*** Opening Data in this exercise ***

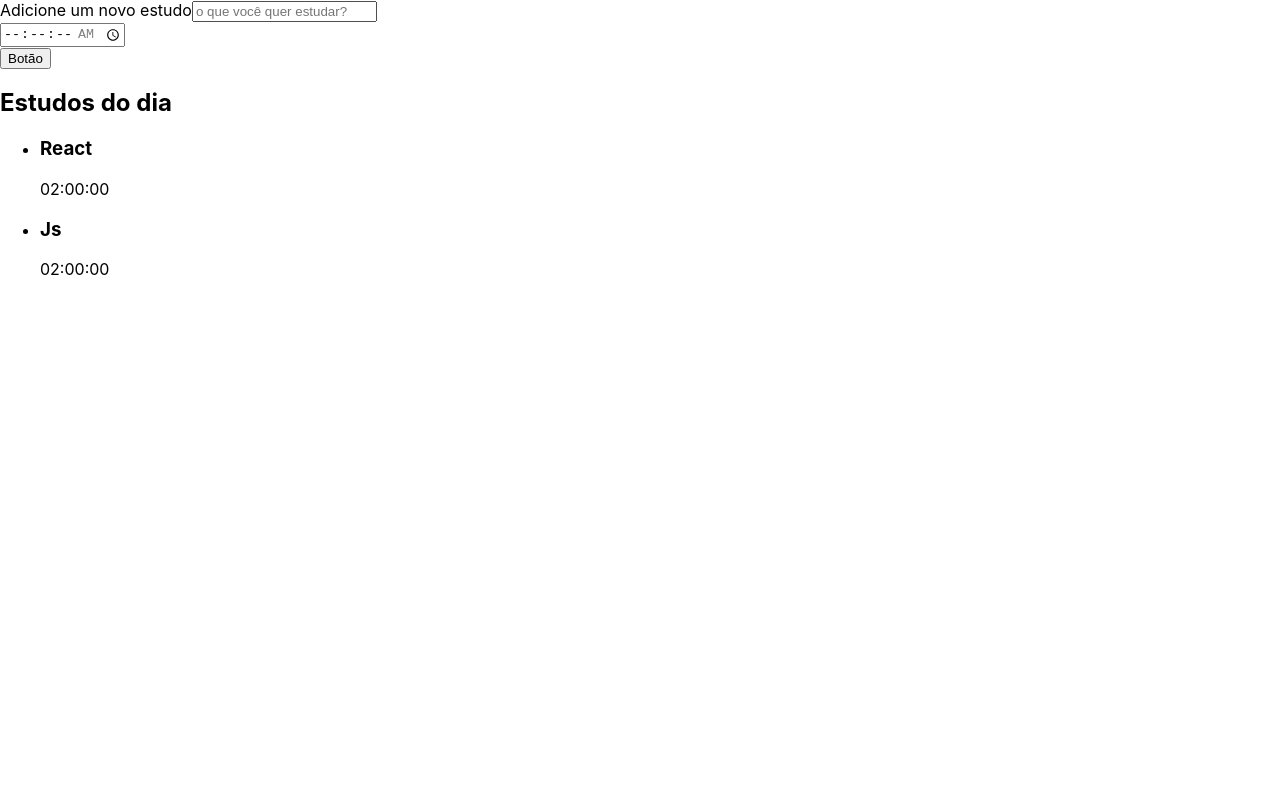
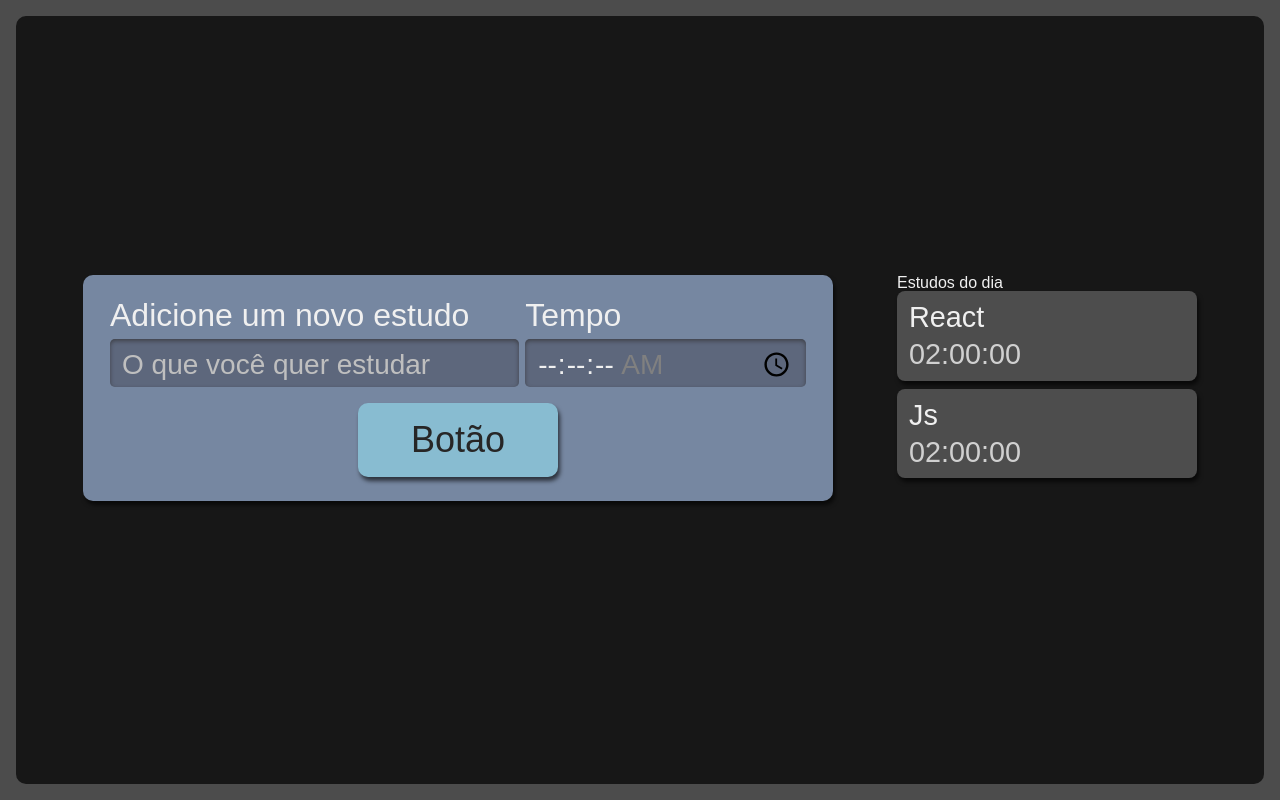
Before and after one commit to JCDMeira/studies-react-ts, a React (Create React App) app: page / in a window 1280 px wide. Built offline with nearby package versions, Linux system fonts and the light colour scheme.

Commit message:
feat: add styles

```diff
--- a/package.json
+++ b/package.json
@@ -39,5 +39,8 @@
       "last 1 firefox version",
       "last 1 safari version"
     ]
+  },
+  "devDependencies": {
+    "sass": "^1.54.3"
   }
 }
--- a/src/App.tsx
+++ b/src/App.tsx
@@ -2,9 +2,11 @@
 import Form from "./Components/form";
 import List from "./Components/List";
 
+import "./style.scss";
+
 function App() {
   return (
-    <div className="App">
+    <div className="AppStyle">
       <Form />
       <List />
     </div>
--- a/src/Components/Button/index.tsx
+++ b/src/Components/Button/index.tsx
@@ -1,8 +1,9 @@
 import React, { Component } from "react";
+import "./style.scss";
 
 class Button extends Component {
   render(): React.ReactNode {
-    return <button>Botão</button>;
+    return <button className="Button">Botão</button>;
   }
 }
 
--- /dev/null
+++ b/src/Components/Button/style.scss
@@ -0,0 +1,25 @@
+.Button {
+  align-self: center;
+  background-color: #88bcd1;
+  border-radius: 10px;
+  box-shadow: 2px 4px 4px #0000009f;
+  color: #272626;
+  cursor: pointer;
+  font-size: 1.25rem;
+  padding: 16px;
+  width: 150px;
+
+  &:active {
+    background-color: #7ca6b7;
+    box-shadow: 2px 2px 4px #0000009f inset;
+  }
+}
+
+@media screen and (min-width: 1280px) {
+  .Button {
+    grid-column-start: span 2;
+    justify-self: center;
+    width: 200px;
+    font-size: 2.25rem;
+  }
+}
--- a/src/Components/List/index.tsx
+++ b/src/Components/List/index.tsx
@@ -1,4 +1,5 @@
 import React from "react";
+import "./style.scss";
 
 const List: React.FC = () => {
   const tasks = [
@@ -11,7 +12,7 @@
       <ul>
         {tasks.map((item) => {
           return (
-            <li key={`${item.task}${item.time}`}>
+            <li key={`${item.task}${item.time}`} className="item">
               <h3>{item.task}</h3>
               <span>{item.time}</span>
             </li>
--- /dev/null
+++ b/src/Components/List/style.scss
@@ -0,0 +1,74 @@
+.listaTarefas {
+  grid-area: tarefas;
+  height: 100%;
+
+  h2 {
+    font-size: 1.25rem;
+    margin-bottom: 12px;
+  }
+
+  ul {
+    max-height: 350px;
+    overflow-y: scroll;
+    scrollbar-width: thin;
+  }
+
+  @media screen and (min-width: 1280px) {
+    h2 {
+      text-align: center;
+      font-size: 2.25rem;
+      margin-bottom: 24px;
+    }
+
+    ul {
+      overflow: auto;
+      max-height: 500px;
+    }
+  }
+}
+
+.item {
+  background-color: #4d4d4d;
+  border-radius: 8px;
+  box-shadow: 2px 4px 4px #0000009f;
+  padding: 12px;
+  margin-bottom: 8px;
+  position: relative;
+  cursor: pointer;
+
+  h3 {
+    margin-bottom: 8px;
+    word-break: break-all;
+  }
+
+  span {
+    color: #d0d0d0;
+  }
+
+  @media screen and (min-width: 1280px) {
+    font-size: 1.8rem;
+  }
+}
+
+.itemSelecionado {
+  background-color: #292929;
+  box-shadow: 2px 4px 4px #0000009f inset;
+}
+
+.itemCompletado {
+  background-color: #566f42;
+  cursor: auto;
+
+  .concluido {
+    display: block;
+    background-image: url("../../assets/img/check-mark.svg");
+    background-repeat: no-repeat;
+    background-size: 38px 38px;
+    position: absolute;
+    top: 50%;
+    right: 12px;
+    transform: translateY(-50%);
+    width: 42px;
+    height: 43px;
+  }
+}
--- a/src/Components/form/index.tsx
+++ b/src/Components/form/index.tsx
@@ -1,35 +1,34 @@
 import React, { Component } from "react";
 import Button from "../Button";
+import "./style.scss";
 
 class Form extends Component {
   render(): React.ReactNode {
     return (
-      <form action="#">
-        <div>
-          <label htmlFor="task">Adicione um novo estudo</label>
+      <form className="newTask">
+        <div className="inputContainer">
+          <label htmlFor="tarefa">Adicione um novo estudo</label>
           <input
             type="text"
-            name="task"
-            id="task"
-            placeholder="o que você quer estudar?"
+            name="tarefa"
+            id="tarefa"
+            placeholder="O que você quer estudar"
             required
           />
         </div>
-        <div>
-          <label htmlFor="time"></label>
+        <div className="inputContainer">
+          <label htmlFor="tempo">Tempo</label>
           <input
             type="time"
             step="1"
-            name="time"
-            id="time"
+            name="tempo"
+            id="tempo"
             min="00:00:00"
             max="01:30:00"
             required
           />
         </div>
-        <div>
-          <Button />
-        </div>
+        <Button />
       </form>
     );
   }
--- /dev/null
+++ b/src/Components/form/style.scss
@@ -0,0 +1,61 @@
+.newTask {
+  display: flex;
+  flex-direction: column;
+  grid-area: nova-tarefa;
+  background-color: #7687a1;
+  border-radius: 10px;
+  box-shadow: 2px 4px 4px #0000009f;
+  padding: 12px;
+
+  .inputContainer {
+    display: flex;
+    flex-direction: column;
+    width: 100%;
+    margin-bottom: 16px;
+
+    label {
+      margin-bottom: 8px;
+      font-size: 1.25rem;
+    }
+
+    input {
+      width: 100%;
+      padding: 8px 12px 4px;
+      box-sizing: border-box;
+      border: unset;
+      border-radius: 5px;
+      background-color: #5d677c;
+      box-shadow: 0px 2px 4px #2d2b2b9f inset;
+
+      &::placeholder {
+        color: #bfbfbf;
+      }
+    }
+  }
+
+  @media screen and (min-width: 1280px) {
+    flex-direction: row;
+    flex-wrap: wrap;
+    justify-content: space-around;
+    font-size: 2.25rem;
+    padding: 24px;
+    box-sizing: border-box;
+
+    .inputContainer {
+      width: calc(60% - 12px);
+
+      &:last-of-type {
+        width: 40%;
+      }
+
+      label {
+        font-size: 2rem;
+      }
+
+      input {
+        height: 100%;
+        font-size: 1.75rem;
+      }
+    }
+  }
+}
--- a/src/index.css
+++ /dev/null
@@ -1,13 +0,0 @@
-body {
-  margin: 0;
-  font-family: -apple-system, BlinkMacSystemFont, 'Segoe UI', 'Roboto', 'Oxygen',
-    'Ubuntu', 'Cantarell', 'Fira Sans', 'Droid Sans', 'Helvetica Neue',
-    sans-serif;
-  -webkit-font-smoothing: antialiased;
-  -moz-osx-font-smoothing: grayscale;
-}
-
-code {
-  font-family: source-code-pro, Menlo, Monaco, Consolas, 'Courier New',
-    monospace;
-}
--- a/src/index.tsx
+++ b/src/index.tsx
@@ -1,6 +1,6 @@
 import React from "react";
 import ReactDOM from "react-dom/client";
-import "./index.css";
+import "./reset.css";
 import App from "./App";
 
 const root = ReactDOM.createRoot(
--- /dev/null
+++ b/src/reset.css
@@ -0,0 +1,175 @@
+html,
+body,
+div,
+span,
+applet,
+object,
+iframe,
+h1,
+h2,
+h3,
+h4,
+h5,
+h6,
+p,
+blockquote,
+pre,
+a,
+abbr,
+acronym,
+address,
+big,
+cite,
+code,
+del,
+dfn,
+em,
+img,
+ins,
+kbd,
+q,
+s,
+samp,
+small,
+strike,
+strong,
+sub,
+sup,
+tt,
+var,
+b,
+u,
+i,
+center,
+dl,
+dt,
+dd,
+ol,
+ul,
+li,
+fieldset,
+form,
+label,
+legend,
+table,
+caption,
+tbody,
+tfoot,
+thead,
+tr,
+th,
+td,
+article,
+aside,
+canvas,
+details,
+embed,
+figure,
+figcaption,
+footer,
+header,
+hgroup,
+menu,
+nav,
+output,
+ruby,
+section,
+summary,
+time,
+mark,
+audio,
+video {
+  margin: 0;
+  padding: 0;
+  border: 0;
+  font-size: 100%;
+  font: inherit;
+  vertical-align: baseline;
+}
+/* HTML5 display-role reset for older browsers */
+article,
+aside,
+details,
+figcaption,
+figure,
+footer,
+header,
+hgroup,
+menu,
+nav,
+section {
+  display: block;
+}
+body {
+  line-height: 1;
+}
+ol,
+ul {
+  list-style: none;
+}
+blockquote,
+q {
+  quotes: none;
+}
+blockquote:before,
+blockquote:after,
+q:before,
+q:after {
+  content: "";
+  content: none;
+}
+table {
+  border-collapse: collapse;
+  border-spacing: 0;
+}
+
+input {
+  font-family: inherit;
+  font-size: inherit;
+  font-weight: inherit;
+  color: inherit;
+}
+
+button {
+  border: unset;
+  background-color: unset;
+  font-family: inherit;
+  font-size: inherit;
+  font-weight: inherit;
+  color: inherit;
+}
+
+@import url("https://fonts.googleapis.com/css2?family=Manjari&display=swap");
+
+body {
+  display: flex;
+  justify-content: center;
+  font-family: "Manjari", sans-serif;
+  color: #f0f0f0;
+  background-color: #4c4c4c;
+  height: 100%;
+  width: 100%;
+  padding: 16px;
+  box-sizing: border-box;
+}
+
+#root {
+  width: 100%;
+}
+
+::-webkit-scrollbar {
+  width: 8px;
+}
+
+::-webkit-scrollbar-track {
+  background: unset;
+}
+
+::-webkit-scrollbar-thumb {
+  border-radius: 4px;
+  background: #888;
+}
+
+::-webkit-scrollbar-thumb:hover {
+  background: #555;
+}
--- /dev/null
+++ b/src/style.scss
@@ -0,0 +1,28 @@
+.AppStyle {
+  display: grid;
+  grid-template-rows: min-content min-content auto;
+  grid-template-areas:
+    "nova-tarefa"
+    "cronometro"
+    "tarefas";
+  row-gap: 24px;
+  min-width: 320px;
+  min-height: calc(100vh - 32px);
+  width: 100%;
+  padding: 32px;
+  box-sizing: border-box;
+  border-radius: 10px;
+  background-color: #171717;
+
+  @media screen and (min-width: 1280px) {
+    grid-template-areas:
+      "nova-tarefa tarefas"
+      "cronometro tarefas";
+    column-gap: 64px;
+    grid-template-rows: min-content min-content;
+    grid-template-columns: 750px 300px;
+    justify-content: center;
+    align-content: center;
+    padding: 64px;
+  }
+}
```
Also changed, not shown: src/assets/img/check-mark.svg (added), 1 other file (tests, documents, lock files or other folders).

*** Closing Data in this exercise ***
*** Opening Data in this exercise ***

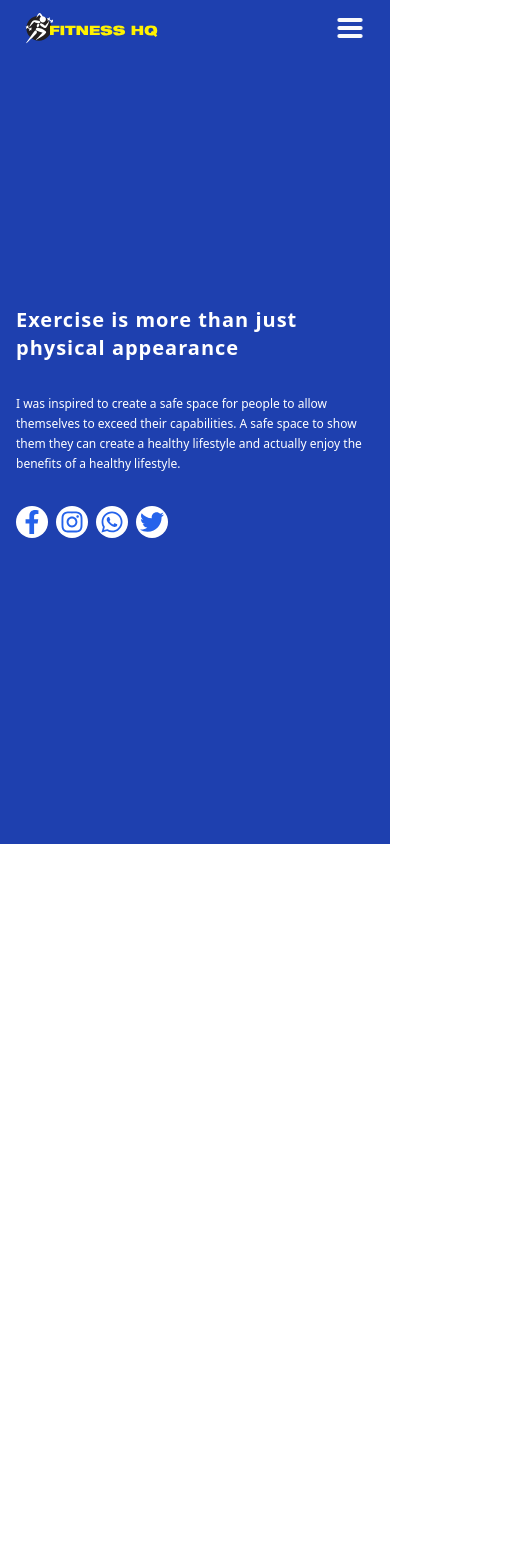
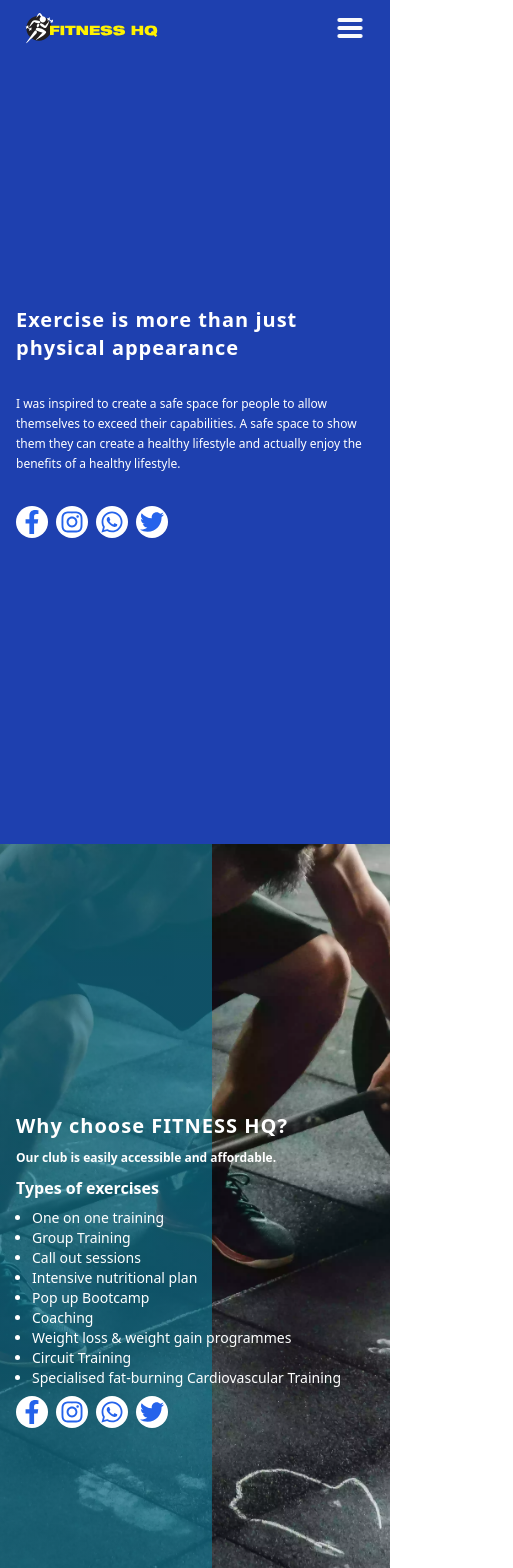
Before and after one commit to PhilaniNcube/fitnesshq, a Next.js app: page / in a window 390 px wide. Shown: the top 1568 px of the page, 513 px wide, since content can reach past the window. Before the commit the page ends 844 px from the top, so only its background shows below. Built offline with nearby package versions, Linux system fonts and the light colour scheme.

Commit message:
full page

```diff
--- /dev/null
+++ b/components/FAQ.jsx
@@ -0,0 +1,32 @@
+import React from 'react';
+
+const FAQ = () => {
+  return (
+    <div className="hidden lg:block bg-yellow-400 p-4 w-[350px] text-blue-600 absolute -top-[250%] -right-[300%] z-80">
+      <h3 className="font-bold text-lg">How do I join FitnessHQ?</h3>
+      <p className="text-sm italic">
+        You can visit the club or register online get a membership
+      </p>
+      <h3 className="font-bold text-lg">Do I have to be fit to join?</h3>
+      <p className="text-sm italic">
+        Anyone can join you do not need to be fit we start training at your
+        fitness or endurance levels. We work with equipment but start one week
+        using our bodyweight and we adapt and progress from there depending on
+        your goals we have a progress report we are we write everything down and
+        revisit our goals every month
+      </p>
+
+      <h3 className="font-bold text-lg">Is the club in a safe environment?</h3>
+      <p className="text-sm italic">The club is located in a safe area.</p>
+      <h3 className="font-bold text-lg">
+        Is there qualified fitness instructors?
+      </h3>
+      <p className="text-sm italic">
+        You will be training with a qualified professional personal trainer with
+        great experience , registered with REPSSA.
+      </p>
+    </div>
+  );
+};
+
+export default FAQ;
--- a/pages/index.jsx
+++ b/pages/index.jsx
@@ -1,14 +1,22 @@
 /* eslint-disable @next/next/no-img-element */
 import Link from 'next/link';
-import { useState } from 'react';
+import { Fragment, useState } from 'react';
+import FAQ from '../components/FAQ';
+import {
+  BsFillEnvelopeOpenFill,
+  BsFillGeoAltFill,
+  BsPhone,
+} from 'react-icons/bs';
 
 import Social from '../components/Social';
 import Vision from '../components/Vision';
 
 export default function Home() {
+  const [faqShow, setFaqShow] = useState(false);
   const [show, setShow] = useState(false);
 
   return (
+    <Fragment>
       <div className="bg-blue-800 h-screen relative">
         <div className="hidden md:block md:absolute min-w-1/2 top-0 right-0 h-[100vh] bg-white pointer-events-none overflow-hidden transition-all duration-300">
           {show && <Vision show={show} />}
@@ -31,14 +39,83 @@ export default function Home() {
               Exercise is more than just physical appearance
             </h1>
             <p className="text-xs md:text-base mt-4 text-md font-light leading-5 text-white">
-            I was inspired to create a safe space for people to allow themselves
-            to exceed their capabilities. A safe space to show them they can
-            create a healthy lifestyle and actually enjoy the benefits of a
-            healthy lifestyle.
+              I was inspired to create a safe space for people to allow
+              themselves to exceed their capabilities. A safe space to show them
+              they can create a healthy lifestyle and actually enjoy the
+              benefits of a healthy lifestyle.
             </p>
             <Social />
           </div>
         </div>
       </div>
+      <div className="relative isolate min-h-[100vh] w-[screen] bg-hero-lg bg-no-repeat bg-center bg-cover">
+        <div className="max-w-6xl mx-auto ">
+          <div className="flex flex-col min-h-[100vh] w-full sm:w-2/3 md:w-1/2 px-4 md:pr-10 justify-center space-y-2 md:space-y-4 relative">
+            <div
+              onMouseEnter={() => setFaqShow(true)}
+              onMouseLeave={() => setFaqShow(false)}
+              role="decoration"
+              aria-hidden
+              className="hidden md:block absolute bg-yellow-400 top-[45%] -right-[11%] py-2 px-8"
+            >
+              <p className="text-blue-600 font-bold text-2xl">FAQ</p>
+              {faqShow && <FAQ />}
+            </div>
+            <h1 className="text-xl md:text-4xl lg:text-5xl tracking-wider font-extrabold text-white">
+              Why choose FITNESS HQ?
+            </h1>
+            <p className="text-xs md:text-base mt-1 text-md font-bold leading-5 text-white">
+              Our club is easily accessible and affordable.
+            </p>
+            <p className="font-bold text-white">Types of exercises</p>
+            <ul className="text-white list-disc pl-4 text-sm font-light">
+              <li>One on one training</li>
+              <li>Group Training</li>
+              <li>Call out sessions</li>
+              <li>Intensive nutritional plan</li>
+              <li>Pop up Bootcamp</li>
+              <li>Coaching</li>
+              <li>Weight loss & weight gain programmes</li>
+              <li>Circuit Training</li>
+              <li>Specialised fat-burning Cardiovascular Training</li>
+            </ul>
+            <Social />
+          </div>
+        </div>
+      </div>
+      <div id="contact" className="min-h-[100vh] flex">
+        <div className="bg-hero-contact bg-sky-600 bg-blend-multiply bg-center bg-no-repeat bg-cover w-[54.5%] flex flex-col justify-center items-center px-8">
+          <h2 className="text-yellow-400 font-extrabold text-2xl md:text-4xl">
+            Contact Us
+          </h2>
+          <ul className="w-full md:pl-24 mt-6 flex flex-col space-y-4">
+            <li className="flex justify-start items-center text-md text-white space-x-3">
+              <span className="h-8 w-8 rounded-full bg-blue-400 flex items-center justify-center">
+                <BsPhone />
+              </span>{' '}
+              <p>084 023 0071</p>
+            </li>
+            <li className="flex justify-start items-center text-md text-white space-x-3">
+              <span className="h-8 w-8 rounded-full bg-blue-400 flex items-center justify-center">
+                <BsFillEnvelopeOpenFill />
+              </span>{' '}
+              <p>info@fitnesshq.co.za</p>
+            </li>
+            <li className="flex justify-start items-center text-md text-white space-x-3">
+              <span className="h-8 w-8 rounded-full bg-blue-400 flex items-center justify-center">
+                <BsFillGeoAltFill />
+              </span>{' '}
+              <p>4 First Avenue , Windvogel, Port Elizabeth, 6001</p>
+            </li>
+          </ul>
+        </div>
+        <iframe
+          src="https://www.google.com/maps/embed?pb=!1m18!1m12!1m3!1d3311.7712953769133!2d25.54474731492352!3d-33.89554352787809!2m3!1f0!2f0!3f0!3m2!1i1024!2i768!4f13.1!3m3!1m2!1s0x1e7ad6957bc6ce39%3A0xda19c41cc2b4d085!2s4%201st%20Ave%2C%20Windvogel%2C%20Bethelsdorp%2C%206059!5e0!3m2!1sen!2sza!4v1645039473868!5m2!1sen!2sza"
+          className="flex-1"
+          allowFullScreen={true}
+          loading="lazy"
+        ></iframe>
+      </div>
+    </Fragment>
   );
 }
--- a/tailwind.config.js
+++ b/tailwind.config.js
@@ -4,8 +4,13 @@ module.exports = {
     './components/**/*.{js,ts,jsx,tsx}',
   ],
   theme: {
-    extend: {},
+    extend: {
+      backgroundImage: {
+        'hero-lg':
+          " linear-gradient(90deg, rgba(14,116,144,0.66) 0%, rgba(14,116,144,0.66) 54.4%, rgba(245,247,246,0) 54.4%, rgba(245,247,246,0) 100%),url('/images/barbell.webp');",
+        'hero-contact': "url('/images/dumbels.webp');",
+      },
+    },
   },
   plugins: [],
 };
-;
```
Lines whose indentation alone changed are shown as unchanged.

*** Closing Data in this exercise ***

### What to work on:
Copy every line above that holds the word "index".

### The answer:
--- a/src/Components/Button/index.tsx
+++ b/src/Components/Button/index.tsx
--- a/src/Components/List/index.tsx
+++ b/src/Components/List/index.tsx
--- a/src/Components/form/index.tsx
+++ b/src/Components/form/index.tsx
--- a/src/index.css
--- a/src/index.tsx
+++ b/src/index.tsx
-import "./index.css";
--- a/pages/index.jsx
+++ b/pages/index.jsx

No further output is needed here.